You can also use
pcs status resources to check the status of your resource
[root@centos8-2 ~]# pcs status resources ClusterIP (ocf::heartbeat:IPaddr2): Started centos8-4
Verify Cluster Floating IP
Now we can use the Virtual IP to connect to the DC.
ClusterIP resource is running on
centos8-4, we have connected to the
centos8-4 node by using the Floating IP
[root@rhel-8 ~]# ssh 192.168.122.100 Activate the web console with: systemctl enable --now cockpit.socket Last login: Fri May 1 16:18:27 2020 from 192.168.122.1 [root@centos8-4 ~]#
Verify KVM HA Cluster Failover
We will also verify KVM HA Cluster Failover scenario to make sure the
ClusterIP resource is Highly Available
ClusterIP is running on
centos8-4, I will make this node as standby using
pcs node standby <cluster_node>
[root@centos8-4 ~]# pcs node standby centos8-4
Next check the status of the
ClusterIP resource, as you can see now the resource is running on a different Cluster node i.e.
centos8-2. So this means our KVM HA Cluster is working as expected
[root@centos8-4 ~]# pcs status resources ClusterIP (ocf::heartbeat:IPaddr2): Started centos8-2

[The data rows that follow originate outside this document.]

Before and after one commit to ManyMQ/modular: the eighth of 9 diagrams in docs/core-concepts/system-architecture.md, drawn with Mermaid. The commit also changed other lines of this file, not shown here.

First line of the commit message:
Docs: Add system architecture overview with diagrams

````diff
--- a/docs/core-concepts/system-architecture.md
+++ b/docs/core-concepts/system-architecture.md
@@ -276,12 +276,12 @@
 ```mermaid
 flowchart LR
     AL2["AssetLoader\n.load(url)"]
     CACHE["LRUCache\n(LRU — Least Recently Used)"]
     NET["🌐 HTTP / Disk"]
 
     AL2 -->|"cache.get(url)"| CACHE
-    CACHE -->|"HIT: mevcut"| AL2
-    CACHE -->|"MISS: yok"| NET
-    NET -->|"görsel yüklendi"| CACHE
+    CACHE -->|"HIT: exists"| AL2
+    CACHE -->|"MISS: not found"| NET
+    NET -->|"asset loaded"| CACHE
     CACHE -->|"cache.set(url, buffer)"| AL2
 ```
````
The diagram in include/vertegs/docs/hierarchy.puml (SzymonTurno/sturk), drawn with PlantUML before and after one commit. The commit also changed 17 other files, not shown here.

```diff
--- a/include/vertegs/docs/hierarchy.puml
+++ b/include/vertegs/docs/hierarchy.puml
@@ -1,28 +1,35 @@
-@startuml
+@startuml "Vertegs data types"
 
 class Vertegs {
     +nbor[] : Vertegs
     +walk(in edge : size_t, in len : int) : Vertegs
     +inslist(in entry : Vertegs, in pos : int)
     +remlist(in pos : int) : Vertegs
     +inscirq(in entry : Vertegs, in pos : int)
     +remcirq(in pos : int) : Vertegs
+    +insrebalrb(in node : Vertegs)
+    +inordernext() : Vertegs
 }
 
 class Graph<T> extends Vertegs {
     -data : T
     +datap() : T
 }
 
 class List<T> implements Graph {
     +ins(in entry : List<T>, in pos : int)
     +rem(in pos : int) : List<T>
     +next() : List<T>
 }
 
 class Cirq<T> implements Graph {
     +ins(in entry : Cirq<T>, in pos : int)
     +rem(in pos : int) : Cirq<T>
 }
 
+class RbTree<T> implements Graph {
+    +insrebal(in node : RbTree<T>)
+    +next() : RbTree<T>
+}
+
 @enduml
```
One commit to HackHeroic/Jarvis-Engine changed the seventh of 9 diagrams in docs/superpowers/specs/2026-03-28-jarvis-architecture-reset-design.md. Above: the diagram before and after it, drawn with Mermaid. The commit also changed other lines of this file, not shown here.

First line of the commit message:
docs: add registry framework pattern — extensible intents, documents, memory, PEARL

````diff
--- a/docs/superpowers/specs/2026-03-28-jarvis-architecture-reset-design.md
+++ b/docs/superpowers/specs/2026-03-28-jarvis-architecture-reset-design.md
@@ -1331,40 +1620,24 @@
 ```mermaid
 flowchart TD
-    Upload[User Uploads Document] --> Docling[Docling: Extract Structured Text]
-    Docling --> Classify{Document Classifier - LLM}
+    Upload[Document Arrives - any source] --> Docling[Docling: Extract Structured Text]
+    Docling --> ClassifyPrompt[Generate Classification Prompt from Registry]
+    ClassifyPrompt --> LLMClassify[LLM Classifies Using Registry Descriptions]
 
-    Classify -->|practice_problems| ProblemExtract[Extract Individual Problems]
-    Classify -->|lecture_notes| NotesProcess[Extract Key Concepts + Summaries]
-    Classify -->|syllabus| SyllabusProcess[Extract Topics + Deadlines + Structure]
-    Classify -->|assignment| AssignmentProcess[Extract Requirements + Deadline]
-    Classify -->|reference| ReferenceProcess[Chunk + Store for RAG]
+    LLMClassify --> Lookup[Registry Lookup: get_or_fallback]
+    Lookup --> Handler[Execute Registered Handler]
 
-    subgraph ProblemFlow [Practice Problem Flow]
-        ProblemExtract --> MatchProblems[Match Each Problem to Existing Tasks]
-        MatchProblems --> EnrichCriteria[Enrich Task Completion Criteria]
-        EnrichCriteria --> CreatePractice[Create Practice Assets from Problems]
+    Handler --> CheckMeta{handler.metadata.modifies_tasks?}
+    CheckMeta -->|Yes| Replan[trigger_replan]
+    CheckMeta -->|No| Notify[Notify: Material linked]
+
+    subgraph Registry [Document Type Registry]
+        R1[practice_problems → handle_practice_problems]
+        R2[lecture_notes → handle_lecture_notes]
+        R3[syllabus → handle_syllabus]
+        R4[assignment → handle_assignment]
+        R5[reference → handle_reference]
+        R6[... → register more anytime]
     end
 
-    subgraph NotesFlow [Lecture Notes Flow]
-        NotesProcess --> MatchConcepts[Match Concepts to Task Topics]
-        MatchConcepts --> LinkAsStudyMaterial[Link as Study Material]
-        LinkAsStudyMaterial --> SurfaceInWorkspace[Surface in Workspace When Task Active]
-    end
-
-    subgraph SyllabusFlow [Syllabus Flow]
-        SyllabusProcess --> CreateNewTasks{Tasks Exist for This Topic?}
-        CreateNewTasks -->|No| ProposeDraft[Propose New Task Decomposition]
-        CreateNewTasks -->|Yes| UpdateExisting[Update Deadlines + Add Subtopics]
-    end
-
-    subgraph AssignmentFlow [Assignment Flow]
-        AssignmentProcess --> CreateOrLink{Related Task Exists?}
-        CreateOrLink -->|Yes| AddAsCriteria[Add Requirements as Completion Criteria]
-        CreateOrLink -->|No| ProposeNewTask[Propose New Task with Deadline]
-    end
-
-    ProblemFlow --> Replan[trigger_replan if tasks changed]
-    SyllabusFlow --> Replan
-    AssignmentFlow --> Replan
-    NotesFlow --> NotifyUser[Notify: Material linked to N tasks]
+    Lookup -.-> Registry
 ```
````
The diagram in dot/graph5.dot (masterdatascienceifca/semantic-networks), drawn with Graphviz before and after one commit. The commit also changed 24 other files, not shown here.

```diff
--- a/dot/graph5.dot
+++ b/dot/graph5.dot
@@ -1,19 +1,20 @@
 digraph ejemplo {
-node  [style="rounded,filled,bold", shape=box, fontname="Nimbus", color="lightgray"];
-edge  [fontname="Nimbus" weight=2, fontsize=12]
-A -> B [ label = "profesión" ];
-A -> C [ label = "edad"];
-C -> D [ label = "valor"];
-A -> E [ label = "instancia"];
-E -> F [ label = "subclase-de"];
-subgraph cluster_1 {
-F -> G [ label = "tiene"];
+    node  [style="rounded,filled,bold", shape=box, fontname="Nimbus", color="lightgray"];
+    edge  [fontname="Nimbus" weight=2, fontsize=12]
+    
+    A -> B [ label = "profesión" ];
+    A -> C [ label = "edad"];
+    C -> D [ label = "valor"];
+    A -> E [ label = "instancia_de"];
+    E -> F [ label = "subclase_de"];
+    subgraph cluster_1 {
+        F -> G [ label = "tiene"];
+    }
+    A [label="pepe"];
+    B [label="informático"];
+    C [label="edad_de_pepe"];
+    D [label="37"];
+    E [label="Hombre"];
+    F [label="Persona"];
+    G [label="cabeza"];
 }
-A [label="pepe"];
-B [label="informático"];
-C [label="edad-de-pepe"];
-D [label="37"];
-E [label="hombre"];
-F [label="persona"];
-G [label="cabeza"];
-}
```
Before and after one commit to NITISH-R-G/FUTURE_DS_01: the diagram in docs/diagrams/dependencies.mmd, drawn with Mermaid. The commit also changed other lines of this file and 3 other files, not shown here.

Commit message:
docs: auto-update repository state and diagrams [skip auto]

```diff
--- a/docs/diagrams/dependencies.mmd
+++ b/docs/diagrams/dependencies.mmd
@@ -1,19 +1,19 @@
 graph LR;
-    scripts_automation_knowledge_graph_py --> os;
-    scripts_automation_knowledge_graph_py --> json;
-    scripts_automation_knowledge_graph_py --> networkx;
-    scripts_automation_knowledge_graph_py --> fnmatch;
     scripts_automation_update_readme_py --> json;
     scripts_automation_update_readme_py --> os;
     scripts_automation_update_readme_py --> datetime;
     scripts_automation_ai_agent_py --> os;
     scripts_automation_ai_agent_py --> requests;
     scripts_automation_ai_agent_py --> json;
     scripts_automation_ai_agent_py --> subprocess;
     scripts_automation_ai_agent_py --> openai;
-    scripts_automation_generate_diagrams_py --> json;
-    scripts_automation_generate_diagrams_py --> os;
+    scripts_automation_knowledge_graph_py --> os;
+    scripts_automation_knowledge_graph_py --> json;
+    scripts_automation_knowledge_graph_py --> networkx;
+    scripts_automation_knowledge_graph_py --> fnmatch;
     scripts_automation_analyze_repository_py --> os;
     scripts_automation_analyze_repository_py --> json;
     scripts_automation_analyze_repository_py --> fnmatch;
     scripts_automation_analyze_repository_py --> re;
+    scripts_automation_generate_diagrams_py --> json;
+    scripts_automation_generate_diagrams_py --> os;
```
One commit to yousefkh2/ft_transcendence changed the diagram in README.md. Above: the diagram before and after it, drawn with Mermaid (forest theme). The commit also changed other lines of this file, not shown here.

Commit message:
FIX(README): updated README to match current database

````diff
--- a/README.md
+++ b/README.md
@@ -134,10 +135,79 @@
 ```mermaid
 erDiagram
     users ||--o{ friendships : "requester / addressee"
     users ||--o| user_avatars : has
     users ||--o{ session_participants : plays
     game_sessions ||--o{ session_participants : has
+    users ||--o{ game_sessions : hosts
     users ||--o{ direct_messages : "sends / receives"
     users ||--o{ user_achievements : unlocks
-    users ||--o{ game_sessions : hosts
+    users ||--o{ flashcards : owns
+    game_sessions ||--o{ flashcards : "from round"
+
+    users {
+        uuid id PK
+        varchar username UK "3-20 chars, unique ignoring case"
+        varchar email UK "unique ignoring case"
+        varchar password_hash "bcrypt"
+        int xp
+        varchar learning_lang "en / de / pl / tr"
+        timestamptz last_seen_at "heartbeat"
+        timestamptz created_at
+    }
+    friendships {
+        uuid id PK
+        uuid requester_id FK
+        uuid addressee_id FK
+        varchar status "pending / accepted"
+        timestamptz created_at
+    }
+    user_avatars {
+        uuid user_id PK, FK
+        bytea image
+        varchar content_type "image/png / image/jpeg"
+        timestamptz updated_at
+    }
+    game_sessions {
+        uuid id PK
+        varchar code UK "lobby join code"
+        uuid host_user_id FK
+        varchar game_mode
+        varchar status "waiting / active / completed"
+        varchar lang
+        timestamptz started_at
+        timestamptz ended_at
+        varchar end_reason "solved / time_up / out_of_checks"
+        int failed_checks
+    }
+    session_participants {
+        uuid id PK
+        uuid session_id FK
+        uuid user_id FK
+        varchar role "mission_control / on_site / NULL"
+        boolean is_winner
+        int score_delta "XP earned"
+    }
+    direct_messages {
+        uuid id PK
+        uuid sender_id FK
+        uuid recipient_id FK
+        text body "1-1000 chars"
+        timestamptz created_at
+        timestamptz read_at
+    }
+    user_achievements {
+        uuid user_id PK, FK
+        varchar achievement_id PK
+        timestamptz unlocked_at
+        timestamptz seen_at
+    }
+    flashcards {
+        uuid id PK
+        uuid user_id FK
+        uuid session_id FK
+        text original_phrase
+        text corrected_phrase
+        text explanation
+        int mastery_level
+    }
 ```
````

Lastly I hope the steps from the article to configure KVM HA Cluster using Pacemaker GUI on RHEL/CentOS 8 Linux was helpful. So, let me know your suggestions and feedback using the comment section.